Marcus appears to have been an elder contemporary of Irenaeus, who speaks of him as though still living and teaching. Irenaeus more than once tells of the resistance to Marcus of a venerated elder, from whom he quotes some iambic verses, written in reprobation of that heretic. Though we learn from Irenaeus that the Rhone district was much infested by followers of Marcus, it does not appear that Marcus was there himself, and the impression left is that Irenaeus knew the followers of Marcus by personal intercourse, Marcus only by his writings. We are told also of Marcus having seduced the wife of one of the deacons in Asia (διάκονον τινα τῶν ἐν τῇ Ἀσίᾳ ) and the most natural conclusion is that Asia Minor was the scene where Marcus made himself notorious as a teacher, probably before Irenaeus had left that district; that it was a leading bishop there who resisted Marcus; and that the heretic's doctrines passed into Gaul by means of the extensive intercourse well known to have then prevailed between the two countries.

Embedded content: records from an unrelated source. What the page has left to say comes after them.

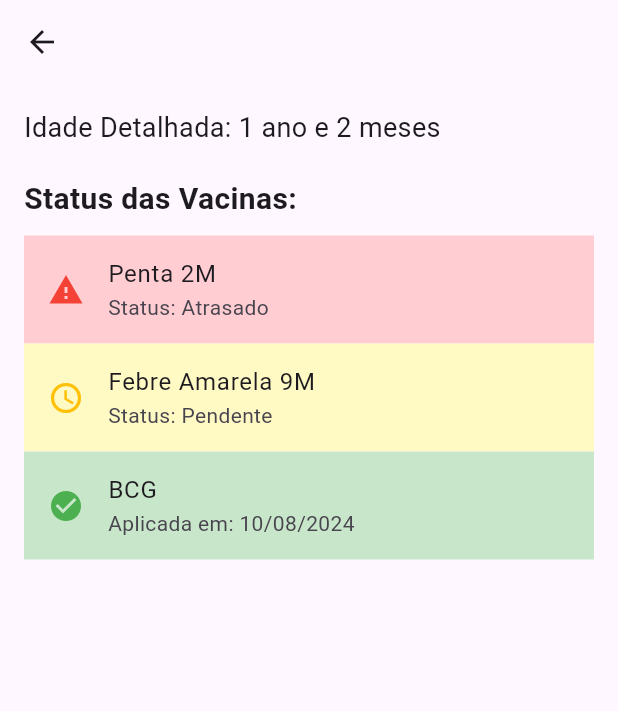
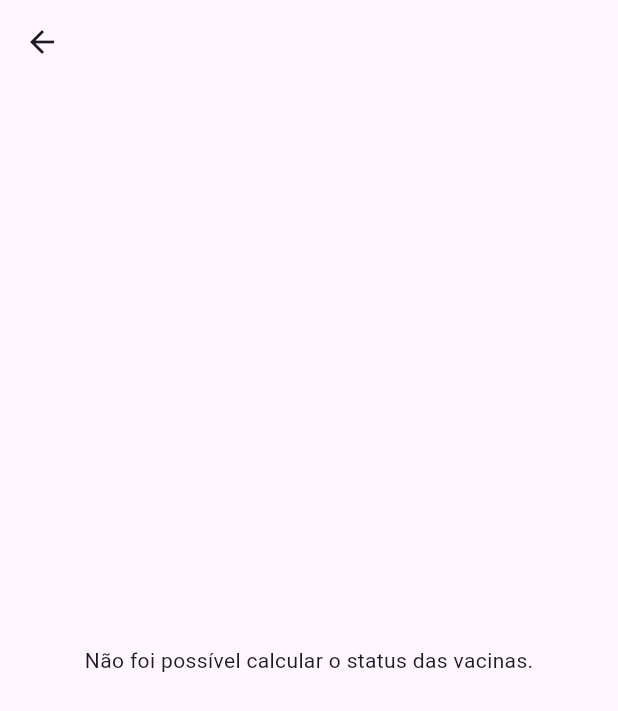
Before and after one commit to rodrigo-valentino/Apk_vaccination_follow-up, a Flutter app: the DetailsPage screen opened directly with empty values, on a phone screen of 412 x 824 dp. Shown: the top 711 px of the screen. Run offline on Flutter 3.47's test engine with Material 3 defaults, Android fonts, the phone set to English and light mode, and no system bars; our stand-ins replace sqflite, sqflite_common_ffi; accounts and stored records are empty.

Commit message:
feat: primeira versão do aplicativo Flutter de acompanhamento vacinal

```diff
--- /dev/null
+++ b/flutter_application_1/lib/data/lista_vacinas.dart
@@ -0,0 +1,46 @@
+// lib/data/lista_vacinas.dart
+
+// Uma classe para representar a informação estática de cada vacina
+class VacinaInfo {
+  final String nome;
+  final int idadeMinimaMeses; // Idade para ficar "Pendente" (amarelo)
+  final int idadeMaximaMeses; // Idade para ficar "Atrasado" (vermelho)
+
+  const VacinaInfo({
+    required this.nome,
+    required this.idadeMinimaMeses,
+    required this.idadeMaximaMeses,
+  });
+}
+
+// A lista oficial de todas as vacinas do programa
+const List<VacinaInfo> calendarioVacinal = [
+  VacinaInfo(nome: "BCG", idadeMinimaMeses: 0, idadeMaximaMeses: 1),
+  VacinaInfo(nome: "Hepatite B", idadeMinimaMeses: 0, idadeMaximaMeses: 1),
+  VacinaInfo(nome: "Penta 2M", idadeMinimaMeses: 2, idadeMaximaMeses: 3),
+  VacinaInfo(nome: "Pneumo 2M", idadeMinimaMeses: 2, idadeMaximaMeses: 3),
+  VacinaInfo(nome: "VIP 2M", idadeMinimaMeses: 2, idadeMaximaMeses: 3),
+  VacinaInfo(nome: "Rota 2M", idadeMinimaMeses: 2, idadeMaximaMeses: 3),
+  VacinaInfo(nome: "MCC/ACWY 3M", idadeMinimaMeses: 3, idadeMaximaMeses: 4),
+  VacinaInfo(nome: "Penta 4M", idadeMinimaMeses: 4, idadeMaximaMeses: 5),
+  VacinaInfo(nome: "Pneumo 4M", idadeMinimaMeses: 4, idadeMaximaMeses: 5),
+  VacinaInfo(nome: "VIP 4M", idadeMinimaMeses: 4, idadeMaximaMeses: 5),
+  VacinaInfo(nome: "Rota 4M", idadeMinimaMeses: 4, idadeMaximaMeses: 5),
+  VacinaInfo(nome: "MCC/ACWY 5M", idadeMinimaMeses: 5, idadeMaximaMeses: 6),
+  VacinaInfo(nome: "Penta 6M", idadeMinimaMeses: 6, idadeMaximaMeses: 7),
+  VacinaInfo(nome: "VIP 6M", idadeMinimaMeses: 6, idadeMaximaMeses: 7),
+  VacinaInfo(nome: "1ª Influenza 6M", idadeMinimaMeses: 6, idadeMaximaMeses: 7),
+  VacinaInfo(nome: "Febre Amarela 9M", idadeMinimaMeses: 9, idadeMaximaMeses: 10),
+  VacinaInfo(nome: "Ref Pneumo 12M", idadeMinimaMeses: 12, idadeMaximaMeses: 13),
+  VacinaInfo(nome: "ACWY 12M", idadeMinimaMeses: 12, idadeMaximaMeses: 13),
+  VacinaInfo(nome: "1ª Tríplice Viral 12M", idadeMinimaMeses: 12, idadeMaximaMeses: 13),
+  VacinaInfo(nome: "DTP 15M", idadeMinimaMeses: 15, idadeMaximaMeses: 16),
+  VacinaInfo(nome: "Hep A 15M", idadeMinimaMeses: 15, idadeMaximaMeses: 16),
+  VacinaInfo(nome: "Tetra/Varicela 15M", idadeMinimaMeses: 15, idadeMaximaMeses: 16),
+  VacinaInfo(nome: "2ª Triviral 15M", idadeMinimaMeses: 15, idadeMaximaMeses: 16),
+  VacinaInfo(nome: "Ref VIP 15M", idadeMinimaMeses: 15, idadeMaximaMeses: 16),
+  VacinaInfo(nome: "Ref DTP 4A", idadeMinimaMeses: 48, idadeMaximaMeses: 49),
+  VacinaInfo(nome: "Varicela/Tetra 4A", idadeMinimaMeses: 48, idadeMaximaMeses: 49),
+  VacinaInfo(nome: "Febre Amarela 4A", idadeMinimaMeses: 48, idadeMaximaMeses: 49),
+  VacinaInfo(nome: "VIP 4A", idadeMinimaMeses: 48, idadeMaximaMeses: 49),
+];
--- /dev/null
+++ b/flutter_application_1/lib/models/status_vacina.dart
@@ -0,0 +1,8 @@
+// lib/models/status_vacina.dart
+
+enum StatusVacina {
+  Vacinado, // Verde
+  Pendente, // Amarelo
+  Atrasado, // Vermelho
+  ADia,     // Cinza (para vacinas futuras que ainda não estão na janela de aplicação)
+}
--- /dev/null
+++ b/flutter_application_1/lib/models/vacina_aplicada.dart
@@ -0,0 +1,33 @@
+// lib/models/vacina_aplicada.dart
+
+class VacinaAplicada {
+  int? id;
+  final int criancaId; // Chave estrangeira para ligar à criança
+  final String nomeVacina;
+  String dataAplicacao;
+
+  VacinaAplicada({
+    this.id,
+    required this.criancaId,
+    required this.nomeVacina,
+    required this.dataAplicacao,
+  });
+
+  Map<String, dynamic> toMap() {
+    return {
+      'id': id,
+      'criancaId': criancaId,
+      'nomeVacina': nomeVacina,
+      'dataAplicacao': dataAplicacao,
+    };
+  }
+
+  factory VacinaAplicada.fromMap(Map<String, dynamic> map) {
+    return VacinaAplicada(
+      id: map['id'],
+      criancaId: map['criancaId'],
+      nomeVacina: map['nomeVacina'],
+      dataAplicacao: map['dataAplicacao'],
+    );
+  }
+}
--- /dev/null
+++ b/flutter_application_1/lib/models/vacina_status.dart
@@ -0,0 +1,16 @@
+// lib/models/vacina_status.dart
+
+import '../data/lista_vacinas.dart';
+import 'status_vacina.dart';
+
+class VacinaComStatus {
+  final VacinaInfo info; // A informação estática da vacina
+  final StatusVacina status; // O status calculado
+  final String? dataAplicacao; // A data, se tiver sido aplicada
+
+  VacinaComStatus({
+    required this.info,
+    required this.status,
+    this.dataAplicacao,
+  });
+}
--- a/flutter_application_1/lib/screens/details_page.dart
+++ b/flutter_application_1/lib/screens/details_page.dart
@@ -1,57 +1,176 @@
+// lib/screens/details_page.dart - CÓDIGO FINAL
+
 import 'package:flutter/material.dart';
+import 'package:intl/intl.dart';
+import '../helpers/database_helper.dart';
+import '../models/crianca.dart';
+import '../models/vacina_aplicada.dart';
+import '../models/vacina_status.dart';
+import '../models/status_vacina.dart';
+import '../services/servico_vacinas.dart';
 
-class DetailsPage extends StatelessWidget {
-  // Esta variável vai receber o nome da criança da HomePage
-  final String childName;
+class DetailsPage extends StatefulWidget {
+  final Crianca crianca;
 
-  const DetailsPage({super.key, required this.childName});
+  const DetailsPage({super.key, required this.crianca});
+
+  @override
+  State<DetailsPage> createState() => _DetailsPageState();
+}
+
+class _DetailsPageState extends State<DetailsPage> {
+  final dbHelper = DatabaseHelper();
+  final servicoVacinas = ServicoVacinas();
+
+  // Usaremos um Future para carregar a lista de vacinas de forma assíncrona
+  late Future<List<VacinaComStatus>> _listaDeStatusVacinas;
+
+  @override
+  void initState() {
+    super.initState();
+    _carregarDadosDasVacinas();
+  }
+
+  void _carregarDadosDasVacinas() {
+    setState(() {
+      _listaDeStatusVacinas = _getVaccineStatusList();
+    });
+  }
+
+  // Função principal que busca os dados e os processa
+  Future<List<VacinaComStatus>> _getVaccineStatusList() async {
+    // 1. Busca no banco de dados as vacinas já aplicadas para esta criança
+    final vacinasAplicadas = await dbHelper.getAppliedVaccines(widget.crianca.id!);
+
+    // 2. Usa o nosso serviço para calcular o status de todas as vacinas
+    return servicoVacinas.calcularStatusDeTodasAsVacinas(
+      crianca: widget.crianca,
+      vacinasAplicadas: vacinasAplicadas,
+    );
+  }
+
+  // Função para mostrar o seletor de data
+  Future<void> _selecionarData(VacinaComStatus vacinaComStatus) async {
+    final DateTime? dataSelecionada = await showDatePicker(
+      context: context,
+      initialDate: DateTime.now(),
+      firstDate: DateTime(2000),
+      lastDate: DateTime.now(),
+      locale: const Locale('pt', 'BR'), // Para ter o calendário em português
+    );
+
+    if (dataSelecionada != null) {
+      final dataFormatada = DateFormat('dd/MM/yyyy').format(dataSelecionada);
+
+      // Cria o objeto para salvar no banco de dados
+      final vacinaParaSalvar = VacinaAplicada(
+        criancaId: widget.crianca.id!,
+        nomeVacina: vacinaComStatus.info.nome,
+        dataAplicacao: dataFormatada,
+      );
+
+      // Salva no banco de dados
+      await dbHelper.saveVaccine(vacinaParaSalvar);
+
+      // Recarrega a lista para mostrar a atualização na tela
+      _carregarDadosDasVacinas();
+    }
+  }
 
   @override
   Widget build(BuildContext context) {
     return Scaffold(
       appBar: AppBar(
-        title: Text(childName), // O título da barra é o nome da criança
+        title: Text(widget.crianca.nome),
       ),
-      body: Padding(
-        padding: const EdgeInsets.all(16.0),
-        child: Column(
-          crossAxisAlignment: CrossAxisAlignment.start,
-          children: [
-            // Informações da Criança (por enquanto, estático)
-            const Text(
-              'Idade Detalhada: 1 ano e 2 meses',
-              style: TextStyle(fontSize: 18),
-            ),
-            const SizedBox(height: 20),
-            const Text(
-              'Status das Vacinas:',
-              style: TextStyle(fontSize: 20, fontWeight: FontWeight.bold),
-            ),
-            const SizedBox(height: 10),
+      body: FutureBuilder<List<VacinaComStatus>>(
+        future: _listaDeStatusVacinas,
+        builder: (context, snapshot) {
+          if (snapshot.connectionState == ConnectionState.waiting) {
+            return const Center(child: CircularProgressIndicator());
+          }
+          if (snapshot.hasError) {
+            return Center(child: Text('Erro ao carregar vacinas: ${snapshot.error}'));
+          }
+          if (!snapshot.hasData || snapshot.data!.isEmpty) {
+            return const Center(child: Text('Não foi possível calcular o status das vacinas.'));
+          }
 
-            // Aqui entrará a lista de vacinas no futuro.
-            // Por agora, um exemplo estático:
-            ListTile(
-              title: const Text('Penta 2M'),
-              subtitle: const Text('Status: Atrasado'),
-              tileColor: Colors.red.shade100, // Fundo vermelho claro
-              leading: const Icon(Icons.warning, color: Colors.red),
-            ),
-            ListTile(
-              title: const Text('Febre Amarela 9M'),
-              subtitle: const Text('Status: Pendente'),
-              tileColor: Colors.yellow.shade100, // Fundo amarelo claro
-              leading: const Icon(Icons.schedule, color: Colors.amber),
-            ),
-             ListTile(
-              title: const Text('BCG'),
-              subtitle: const Text('Aplicada em: 10/08/2024'),
-              tileColor: Colors.green.shade100, // Fundo verde claro
-              leading: const Icon(Icons.check_circle, color: Colors.green),
-            ),
-          ],
-        ),
+          final listaDeStatus = snapshot.data!;
+
+          return ListView.builder(
+            itemCount: listaDeStatus.length,
+            itemBuilder: (context, index) {
+              final item = listaDeStatus[index];
+              return _buildVacinaListTile(item);
+            },
+          );
+        },
       ),
     );
   }
+
+  // Widget auxiliar para construir cada item da lista
+  Widget _buildVacinaListTile(VacinaComStatus item) {
+    final cor = _getCorDoStatus(item.status);
+    final icone = _getIconeDoStatus(item.status);
+    String subtitulo;
+
+    if (item.status == StatusVacina.Vacinado) {
+      subtitulo = 'Aplicada em: ${item.dataAplicacao}';
+    } else {
+      subtitulo = 'Status: ${_getStatusText(item.status)}';
+    }
+
+    return Card(
+      margin: const EdgeInsets.symmetric(horizontal: 8, vertical: 4),
+      color: cor.withOpacity(0.15), // Cor de fundo suave
+      child: ListTile(
+        leading: Icon(icone, color: cor, size: 30),
+        title: Text(item.info.nome, style: const TextStyle(fontWeight: FontWeight.bold)),
+        subtitle: Text(subtitulo),
+        onTap: () => _selecionarData(item),
+      ),
+    );
+  }
+
+  // Funções auxiliares para a UI
+  Color _getCorDoStatus(StatusVacina status) {
+    switch (status) {
+      case StatusVacina.Vacinado:
+        return Colors.green;
+      case StatusVacina.Pendente:
+        return Colors.amber.shade700;
+      case StatusVacina.Atrasado:
+        return Colors.red;
+      case StatusVacina.ADia:
+        return Colors.grey;
+    }
+  }
+
+  IconData _getIconeDoStatus(StatusVacina status) {
+    switch (status) {
+      case StatusVacina.Vacinado:
+        return Icons.check_circle;
+      case StatusVacina.Pendente:
+        return Icons.schedule;
+      case StatusVacina.Atrasado:
+        return Icons.warning;
+      case StatusVacina.ADia:
+        return Icons.hourglass_empty;
+    }
+  }
+
+  String _getStatusText(StatusVacina status) {
+    switch (status) {
+      case StatusVacina.Pendente:
+        return 'Pendente';
+      case StatusVacina.Atrasado:
+        return 'Atrasado';
+      case StatusVacina.ADia:
+        return 'Aguardando Idade';
+      default:
+        return '';
+    }
+  }
 }
--- a/flutter_application_1/lib/screens/home_page.dart
+++ b/flutter_application_1/lib/screens/home_page.dart
@@ -82,8 +82,11 @@ class _HomePageState extends State<HomePage> {
                   // O toque normal continua a levar para a página de detalhes
                   Navigator.push(
                     context,
-                    MaterialPageRoute(builder: (context) => DetailsPage(childName: child.nome)),
+                    MaterialPageRoute(
+                      builder: (context) => DetailsPage(crianca: child),
+                    ),
                   );
+                  // ▲▲▲ FIM DA ALTERAÇÃO ▲▲▲
                 },
                 trailing: PopupMenuButton(
                   itemBuilder: (context) => [
--- /dev/null
+++ b/flutter_application_1/lib/services/servico_vacinas.dart
@@ -0,0 +1,84 @@
+// lib/services/servico_vacinas.dart
+
+import 'package:intl/intl.dart';
+import '../data/lista_vacinas.dart';
+import '../models/crianca.dart';
+import '../models/status_vacina.dart';
+import '../models/vacina_aplicada.dart';
+import '../models/vacina_status.dart';
+
+class ServicoVacinas {
+
+  // Calcula a idade da criança em meses completos
+  int _calcularIdadeEmMeses(DateTime dataNascimento) {
+    final hoje = DateTime.now();
+    // Anos de diferença * 12 + meses de diferença
+    int meses = (hoje.year - dataNascimento.year) * 12 + hoje.month - dataNascimento.month;
+
+    // Se o dia de hoje for anterior ao dia do aniversário no mês corrente,
+    // significa que o mês ainda não foi completado.
+    if (hoje.day < dataNascimento.day) {
+      meses--;
+    }
+    return meses;
+  }
+
+  // A função principal que processa a lista de vacinas
+  List<VacinaComStatus> calcularStatusDeTodasAsVacinas({
+    required Crianca crianca,
+    required List<VacinaAplicada> vacinasAplicadas,
+  }) {
+    // Primeiro, parseamos a data de nascimento da criança que está como String
+    // Usamos um try-catch para o caso de a data estar num formato inválido
+    DateTime dataNascimento;
+    try {
+      dataNascimento = DateFormat('dd/MM/yyyy').parse(crianca.dataNascimento);
+    } catch (e) {
+      // Se o formato for inválido, não podemos calcular. Retornamos uma lista vazia.
+      print("Erro ao parsear a data de nascimento: ${crianca.dataNascimento}");
+      return [];
+    }
+
+    final int idadeEmMeses = _calcularIdadeEmMeses(dataNascimento);
+
+    // Converte a lista de vacinas aplicadas num mapa para uma busca rápida e eficiente
+    final mapaVacinasAplicadas = {
+      for (var v in vacinasAplicadas) v.nomeVacina: v.dataAplicacao
+    };
+
+    // Lista final que será retornada
+    List<VacinaComStatus> statusFinal = [];
+
+    // Itera sobre a lista oficial de vacinas do calendário
+    for (final vacinaInfo in calendarioVacinal) {
+      StatusVacina status;
+      String? dataAplicacao;
+
+      // 1. Verifica se a vacina já foi aplicada
+      if (mapaVacinasAplicadas.containsKey(vacinaInfo.nome)) {
+        status = StatusVacina.Vacinado;
+        dataAplicacao = mapaVacinasAplicadas[vacinaInfo.nome];
+      }
+      // 2. Se não foi aplicada, verifica a idade da criança
+      else {
+        if (idadeEmMeses >= vacinaInfo.idadeMaximaMeses) {
+          status = StatusVacina.Atrasado;
+        } else if (idadeEmMeses >= vacinaInfo.idadeMinimaMeses) {
+          status = StatusVacina.Pendente;
+        } else {
+          status = StatusVacina.ADia;
+        }
+      }
+
+      statusFinal.add(
+        VacinaComStatus(
+          info: vacinaInfo,
+          status: status,
+          dataAplicacao: dataAplicacao,
+        ),
+      );
+    }
+
+    return statusFinal;
+  }
+}
--- a/flutter_application_1/pubspec.yaml
+++ b/flutter_application_1/pubspec.yaml
@@ -37,6 +37,9 @@ dependencies:
 
   cupertino_icons: ^1.0.6
   sqflite_common_ffi: ^2.3.6
+  intl: ^0.20.2
+  flutter_localizations:
+    sdk: flutter
 
 dev_dependencies:
   flutter_test:
```
Also changed, not shown: flutter_application_1/lib/helpers/database_helper.dart (+54 -25 lines), flutter_application_1/lib/main.dart (+16 -10 lines), flutter_application_1/pubspec.lock.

The use of Hebrew or Syriac names in the Marcosian school may lead us to ascribe to Marcus an Oriental origin.